(Revision tracking records)
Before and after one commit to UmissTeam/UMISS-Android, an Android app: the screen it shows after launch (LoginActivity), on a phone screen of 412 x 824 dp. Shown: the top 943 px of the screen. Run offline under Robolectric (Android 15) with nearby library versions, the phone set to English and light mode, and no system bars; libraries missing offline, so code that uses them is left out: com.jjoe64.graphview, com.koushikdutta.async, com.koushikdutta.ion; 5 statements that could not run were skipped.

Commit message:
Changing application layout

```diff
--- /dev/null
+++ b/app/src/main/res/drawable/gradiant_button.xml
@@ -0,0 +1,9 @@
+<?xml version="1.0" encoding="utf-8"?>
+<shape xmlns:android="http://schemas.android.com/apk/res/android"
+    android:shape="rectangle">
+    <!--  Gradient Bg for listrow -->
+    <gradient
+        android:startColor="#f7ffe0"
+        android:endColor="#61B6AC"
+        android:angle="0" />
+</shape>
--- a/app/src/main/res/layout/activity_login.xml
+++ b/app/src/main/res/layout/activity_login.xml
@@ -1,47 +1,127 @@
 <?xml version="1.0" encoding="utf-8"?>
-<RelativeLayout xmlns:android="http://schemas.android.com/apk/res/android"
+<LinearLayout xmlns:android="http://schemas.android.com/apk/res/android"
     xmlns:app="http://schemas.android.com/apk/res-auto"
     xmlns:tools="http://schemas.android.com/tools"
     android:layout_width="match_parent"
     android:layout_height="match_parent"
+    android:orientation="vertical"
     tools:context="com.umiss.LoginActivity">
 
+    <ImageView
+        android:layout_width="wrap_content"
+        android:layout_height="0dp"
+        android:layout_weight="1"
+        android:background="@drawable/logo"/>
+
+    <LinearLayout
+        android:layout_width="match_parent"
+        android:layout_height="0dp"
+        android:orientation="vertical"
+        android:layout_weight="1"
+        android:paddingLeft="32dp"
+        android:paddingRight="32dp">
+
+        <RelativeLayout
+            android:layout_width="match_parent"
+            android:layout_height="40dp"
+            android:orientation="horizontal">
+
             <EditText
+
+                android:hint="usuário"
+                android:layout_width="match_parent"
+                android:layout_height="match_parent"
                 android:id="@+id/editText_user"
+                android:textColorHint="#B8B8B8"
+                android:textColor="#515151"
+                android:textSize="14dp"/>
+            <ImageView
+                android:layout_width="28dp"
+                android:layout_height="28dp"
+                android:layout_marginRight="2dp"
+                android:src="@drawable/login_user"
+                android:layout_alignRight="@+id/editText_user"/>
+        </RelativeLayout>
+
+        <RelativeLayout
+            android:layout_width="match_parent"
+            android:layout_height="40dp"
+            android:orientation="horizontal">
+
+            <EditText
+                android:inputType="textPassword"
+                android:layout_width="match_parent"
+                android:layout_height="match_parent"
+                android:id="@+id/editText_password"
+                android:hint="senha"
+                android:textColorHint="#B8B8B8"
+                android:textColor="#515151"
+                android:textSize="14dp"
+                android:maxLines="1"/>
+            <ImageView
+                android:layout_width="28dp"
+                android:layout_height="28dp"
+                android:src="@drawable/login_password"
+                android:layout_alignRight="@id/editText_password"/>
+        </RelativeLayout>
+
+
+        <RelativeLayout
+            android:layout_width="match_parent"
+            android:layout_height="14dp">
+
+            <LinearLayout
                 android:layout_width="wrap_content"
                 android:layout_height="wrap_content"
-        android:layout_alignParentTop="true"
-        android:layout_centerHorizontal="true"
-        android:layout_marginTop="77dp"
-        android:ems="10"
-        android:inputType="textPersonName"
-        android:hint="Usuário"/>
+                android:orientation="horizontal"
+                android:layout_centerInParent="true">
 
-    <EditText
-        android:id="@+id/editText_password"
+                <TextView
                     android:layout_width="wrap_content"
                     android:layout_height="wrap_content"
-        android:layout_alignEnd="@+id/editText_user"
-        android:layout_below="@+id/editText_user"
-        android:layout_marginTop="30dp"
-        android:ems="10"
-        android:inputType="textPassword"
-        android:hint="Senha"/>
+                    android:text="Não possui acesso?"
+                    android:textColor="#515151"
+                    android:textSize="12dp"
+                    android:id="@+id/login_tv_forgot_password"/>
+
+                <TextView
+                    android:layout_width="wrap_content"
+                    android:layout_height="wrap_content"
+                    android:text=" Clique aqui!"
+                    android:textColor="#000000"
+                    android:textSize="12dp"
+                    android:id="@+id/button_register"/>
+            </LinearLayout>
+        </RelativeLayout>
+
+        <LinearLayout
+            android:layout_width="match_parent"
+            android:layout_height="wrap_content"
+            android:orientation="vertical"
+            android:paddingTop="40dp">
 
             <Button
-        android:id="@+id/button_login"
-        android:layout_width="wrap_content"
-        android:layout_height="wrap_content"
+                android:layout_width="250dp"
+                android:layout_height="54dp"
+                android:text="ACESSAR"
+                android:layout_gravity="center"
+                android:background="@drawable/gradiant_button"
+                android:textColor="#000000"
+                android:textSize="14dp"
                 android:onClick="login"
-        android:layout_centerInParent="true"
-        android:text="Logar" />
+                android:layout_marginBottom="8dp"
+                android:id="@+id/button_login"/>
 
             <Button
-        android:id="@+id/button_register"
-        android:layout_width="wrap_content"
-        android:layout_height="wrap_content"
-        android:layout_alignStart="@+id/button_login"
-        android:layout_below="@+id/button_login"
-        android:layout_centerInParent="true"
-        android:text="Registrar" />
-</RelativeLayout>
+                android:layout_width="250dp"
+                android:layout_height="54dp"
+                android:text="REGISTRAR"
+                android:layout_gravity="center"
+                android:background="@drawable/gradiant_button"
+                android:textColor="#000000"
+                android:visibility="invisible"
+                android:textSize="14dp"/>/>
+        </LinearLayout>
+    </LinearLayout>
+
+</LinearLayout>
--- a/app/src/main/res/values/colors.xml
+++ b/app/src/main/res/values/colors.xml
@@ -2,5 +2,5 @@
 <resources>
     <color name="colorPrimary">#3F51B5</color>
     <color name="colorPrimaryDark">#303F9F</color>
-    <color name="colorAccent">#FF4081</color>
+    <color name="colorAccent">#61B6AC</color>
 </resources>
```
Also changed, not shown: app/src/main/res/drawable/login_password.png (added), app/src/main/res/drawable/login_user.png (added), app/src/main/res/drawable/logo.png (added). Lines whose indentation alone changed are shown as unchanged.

What to work on - Reproduce each entry exactly, with nothing missing.

Your solution -
Before and after one commit to UmissTeam/UMISS-Android, an Android app: the screen it shows after launch (LoginActivity), on a phone screen of 412 x 824 dp. Shown: the top 943 px of the screen. Run offline under Robolectric (Android 15) with nearby library versions, the phone set to English and light mode, and no system bars; libraries missing offline, so code that uses them is left out: com.jjoe64.graphview, com.koushikdutta.async, com.koushikdutta.ion; 5 statements that could not run were skipped.

Commit message:
Changing application layout

```diff
--- /dev/null
+++ b/app/src/main/res/drawable/gradiant_button.xml
@@ -0,0 +1,9 @@
+<?xml version="1.0" encoding="utf-8"?>
+<shape xmlns:android="http://schemas.android.com/apk/res/android"
+    android:shape="rectangle">
+    <!--  Gradient Bg for listrow -->
+    <gradient
+        android:startColor="#f7ffe0"
+        android:endColor="#61B6AC"
+        android:angle="0" />
+</shape>
--- a/app/src/main/res/layout/activity_login.xml
+++ b/app/src/main/res/layout/activity_login.xml
@@ -1,47 +1,127 @@
 <?xml version="1.0" encoding="utf-8"?>
-<RelativeLayout xmlns:android="http://schemas.android.com/apk/res/android"
+<LinearLayout xmlns:android="http://schemas.android.com/apk/res/android"
     xmlns:app="http://schemas.android.com/apk/res-auto"
     xmlns:tools="http://schemas.android.com/tools"
     android:layout_width="match_parent"
     android:layout_height="match_parent"
+    android:orientation="vertical"
     tools:context="com.umiss.LoginActivity">
 
+    <ImageView
+        android:layout_width="wrap_content"
+        android:layout_height="0dp"
+        android:layout_weight="1"
+        android:background="@drawable/logo"/>
+
+    <LinearLayout
+        android:layout_width="match_parent"
+        android:layout_height="0dp"
+        android:orientation="vertical"
+        android:layout_weight="1"
+        android:paddingLeft="32dp"
+        android:paddingRight="32dp">
+
+        <RelativeLayout
+            android:layout_width="match_parent"
+            android:layout_height="40dp"
+            android:orientation="horizontal">
+
             <EditText
+
+                android:hint="usuário"
+                android:layout_width="match_parent"
+                android:layout_height="match_parent"
                 android:id="@+id/editText_user"
+                android:textColorHint="#B8B8B8"
+                android:textColor="#515151"
+                android:textSize="14dp"/>
+            <ImageView
+                android:layout_width="28dp"
+                android:layout_height="28dp"
+                android:layout_marginRight="2dp"
+                android:src="@drawable/login_user"
+                android:layout_alignRight="@+id/editText_user"/>
+        </RelativeLayout>
+
+        <RelativeLayout
+            android:layout_width="match_parent"
+            android:layout_height="40dp"
+            android:orientation="horizontal">
+
+            <EditText
+                android:inputType="textPassword"
+                android:layout_width="match_parent"
+                android:layout_height="match_parent"
+                android:id="@+id/editText_password"
+                android:hint="senha"
+                android:textColorHint="#B8B8B8"
+                android:textColor="#515151"
+                android:textSize="14dp"
+                android:maxLines="1"/>
+            <ImageView
+                android:layout_width="28dp"
+                android:layout_height="28dp"
+                android:src="@drawable/login_password"
+                android:layout_alignRight="@id/editText_password"/>
+        </RelativeLayout>
+
+
+        <RelativeLayout
+            android:layout_width="match_parent"
+            android:layout_height="14dp">
+
+            <LinearLayout
                 android:layout_width="wrap_content"
                 android:layout_height="wrap_content"
-        android:layout_alignParentTop="true"
-        android:layout_centerHorizontal="true"
-        android:layout_marginTop="77dp"
-        android:ems="10"
-        android:inputType="textPersonName"
-        android:hint="Usuário"/>
+                android:orientation="horizontal"
+                android:layout_centerInParent="true">
 
-    <EditText
-        android:id="@+id/editText_password"
+                <TextView
                     android:layout_width="wrap_content"
                     android:layout_height="wrap_content"
-        android:layout_alignEnd="@+id/editText_user"
-        android:layout_below="@+id/editText_user"
-        android:layout_marginTop="30dp"
-        android:ems="10"
-        android:inputType="textPassword"
-        android:hint="Senha"/>
+                    android:text="Não possui acesso?"
+                    android:textColor="#515151"
+                    android:textSize="12dp"
+                    android:id="@+id/login_tv_forgot_password"/>
+
+                <TextView
+                    android:layout_width="wrap_content"
+                    android:layout_height="wrap_content"
+                    android:text=" Clique aqui!"
+                    android:textColor="#000000"
+                    android:textSize="12dp"
+                    android:id="@+id/button_register"/>
+            </LinearLayout>
+        </RelativeLayout>
+
+        <LinearLayout
+            android:layout_width="match_parent"
+            android:layout_height="wrap_content"
+            android:orientation="vertical"
+            android:paddingTop="40dp">
 
             <Button
-        android:id="@+id/button_login"
-        android:layout_width="wrap_content"
-        android:layout_height="wrap_content"
+                android:layout_width="250dp"
+                android:layout_height="54dp"
+                android:text="ACESSAR"
+                android:layout_gravity="center"
+                android:background="@drawable/gradiant_button"
+                android:textColor="#000000"
+                android:textSize="14dp"
                 android:onClick="login"
-        android:layout_centerInParent="true"
-        android:text="Logar" />
+                android:layout_marginBottom="8dp"
+                android:id="@+id/button_login"/>
 
             <Button
-        android:id="@+id/button_register"
-        android:layout_width="wrap_content"
-        android:layout_height="wrap_content"
-        android:layout_alignStart="@+id/button_login"
-        android:layout_below="@+id/button_login"
-        android:layout_centerInParent="true"
-        android:text="Registrar" />
-</RelativeLayout>
+                android:layout_width="250dp"
+                android:layout_height="54dp"
+                android:text="REGISTRAR"
+                android:layout_gravity="center"
+                android:background="@drawable/gradiant_button"
+                android:textColor="#000000"
+                android:visibility="invisible"
+                android:textSize="14dp"/>/>
+        </LinearLayout>
+    </LinearLayout>
+
+</LinearLayout>
--- a/app/src/main/res/values/colors.xml
+++ b/app/src/main/res/values/colors.xml
@@ -2,5 +2,5 @@
 <resources>
     <color name="colorPrimary">#3F51B5</color>
     <color name="colorPrimaryDark">#303F9F</color>
-    <color name="colorAccent">#FF4081</color>
+    <color name="colorAccent">#61B6AC</color>
 </resources>
```
Also changed, not shown: app/src/main/res/drawable/login_password.png (added), app/src/main/res/drawable/login_user.png (added), app/src/main/res/drawable/logo.png (added). Lines whose indentation alone changed are shown as unchanged.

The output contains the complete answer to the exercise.